▸ Exercise objective: Write out every record exactly as it appears. Skip the pictures.

------ Excerpted records ------

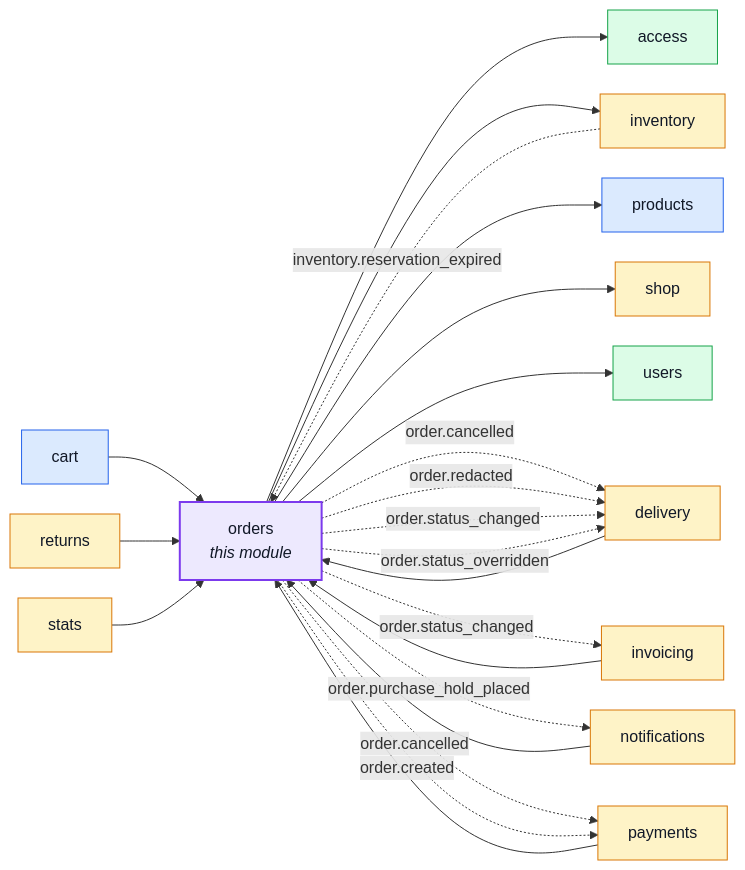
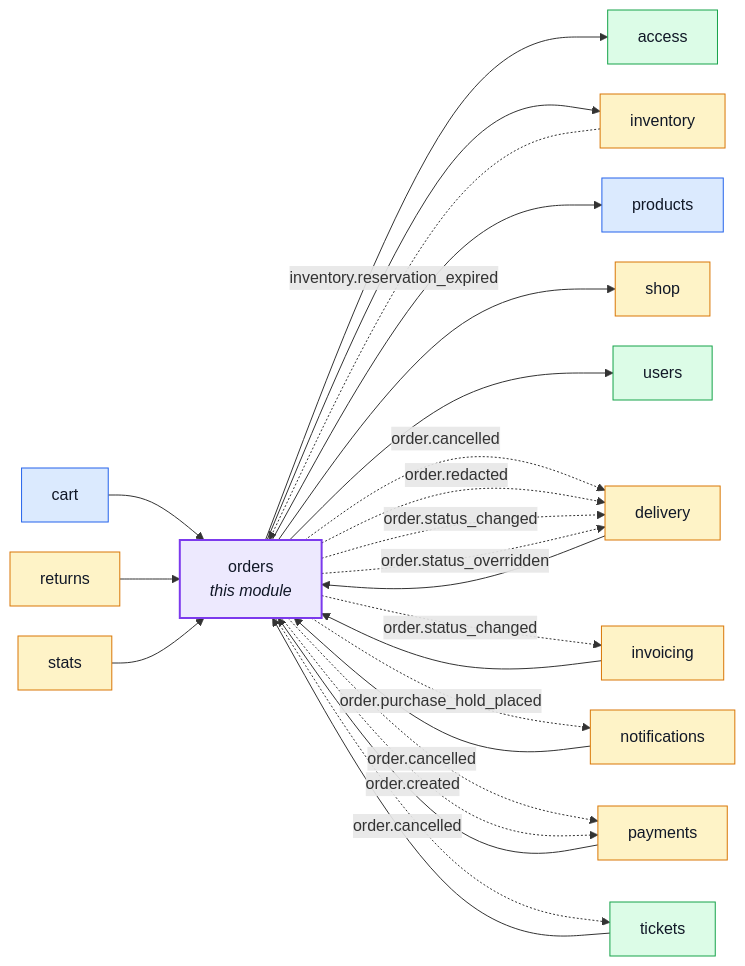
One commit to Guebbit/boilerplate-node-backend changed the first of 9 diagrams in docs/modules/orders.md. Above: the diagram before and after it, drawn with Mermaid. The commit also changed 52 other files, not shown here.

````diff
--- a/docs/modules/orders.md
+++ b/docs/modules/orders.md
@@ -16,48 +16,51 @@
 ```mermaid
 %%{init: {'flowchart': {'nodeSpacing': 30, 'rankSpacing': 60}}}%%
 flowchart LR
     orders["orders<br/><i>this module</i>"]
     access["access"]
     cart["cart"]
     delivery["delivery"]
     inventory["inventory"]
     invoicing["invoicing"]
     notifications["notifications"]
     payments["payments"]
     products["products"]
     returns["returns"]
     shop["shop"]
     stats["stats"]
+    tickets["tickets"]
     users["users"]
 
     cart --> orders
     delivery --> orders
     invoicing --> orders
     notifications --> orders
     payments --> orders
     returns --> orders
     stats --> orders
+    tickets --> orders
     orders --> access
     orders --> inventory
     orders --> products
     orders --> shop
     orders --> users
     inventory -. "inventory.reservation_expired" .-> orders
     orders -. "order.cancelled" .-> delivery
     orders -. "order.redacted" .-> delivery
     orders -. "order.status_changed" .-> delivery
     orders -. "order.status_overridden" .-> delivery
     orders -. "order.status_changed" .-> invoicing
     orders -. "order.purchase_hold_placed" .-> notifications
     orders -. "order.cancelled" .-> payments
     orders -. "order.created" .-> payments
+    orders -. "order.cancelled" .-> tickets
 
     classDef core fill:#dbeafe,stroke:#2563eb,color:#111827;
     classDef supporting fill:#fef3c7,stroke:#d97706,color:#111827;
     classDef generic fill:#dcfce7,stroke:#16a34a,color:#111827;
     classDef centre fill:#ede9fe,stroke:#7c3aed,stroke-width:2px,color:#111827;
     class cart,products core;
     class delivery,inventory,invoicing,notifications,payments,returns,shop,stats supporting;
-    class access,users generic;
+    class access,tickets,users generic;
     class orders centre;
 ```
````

------

▸ Output for this exercise:
One commit to Guebbit/boilerplate-node-backend changed the first of 9 diagrams in docs/modules/orders.md. Above: the diagram before and after it, drawn with Mermaid. The commit also changed 52 other files, not shown here.

````diff
--- a/docs/modules/orders.md
+++ b/docs/modules/orders.md
@@ -16,48 +16,51 @@
 ```mermaid
 %%{init: {'flowchart': {'nodeSpacing': 30, 'rankSpacing': 60}}}%%
 flowchart LR
     orders["orders<br/><i>this module</i>"]
     access["access"]
     cart["cart"]
     delivery["delivery"]
     inventory["inventory"]
     invoicing["invoicing"]
     notifications["notifications"]
     payments["payments"]
     products["products"]
     returns["returns"]
     shop["shop"]
     stats["stats"]
+    tickets["tickets"]
     users["users"]
 
     cart --> orders
     delivery --> orders
     invoicing --> orders
     notifications --> orders
     payments --> orders
     returns --> orders
     stats --> orders
+    tickets --> orders
     orders --> access
     orders --> inventory
     orders --> products
     orders --> shop
     orders --> users
     inventory -. "inventory.reservation_expired" .-> orders
     orders -. "order.cancelled" .-> delivery
     orders -. "order.redacted" .-> delivery
     orders -. "order.status_changed" .-> delivery
     orders -. "order.status_overridden" .-> delivery
     orders -. "order.status_changed" .-> invoicing
     orders -. "order.purchase_hold_placed" .-> notifications
     orders -. "order.cancelled" .-> payments
     orders -. "order.created" .-> payments
+    orders -. "order.cancelled" .-> tickets
 
     classDef core fill:#dbeafe,stroke:#2563eb,color:#111827;
     classDef supporting fill:#fef3c7,stroke:#d97706,color:#111827;
     classDef generic fill:#dcfce7,stroke:#16a34a,color:#111827;
     classDef centre fill:#ede9fe,stroke:#7c3aed,stroke-width:2px,color:#111827;
     class cart,products core;
     class delivery,inventory,invoicing,notifications,payments,returns,shop,stats supporting;
-    class access,users generic;
+    class access,tickets,users generic;
     class orders centre;
 ```
````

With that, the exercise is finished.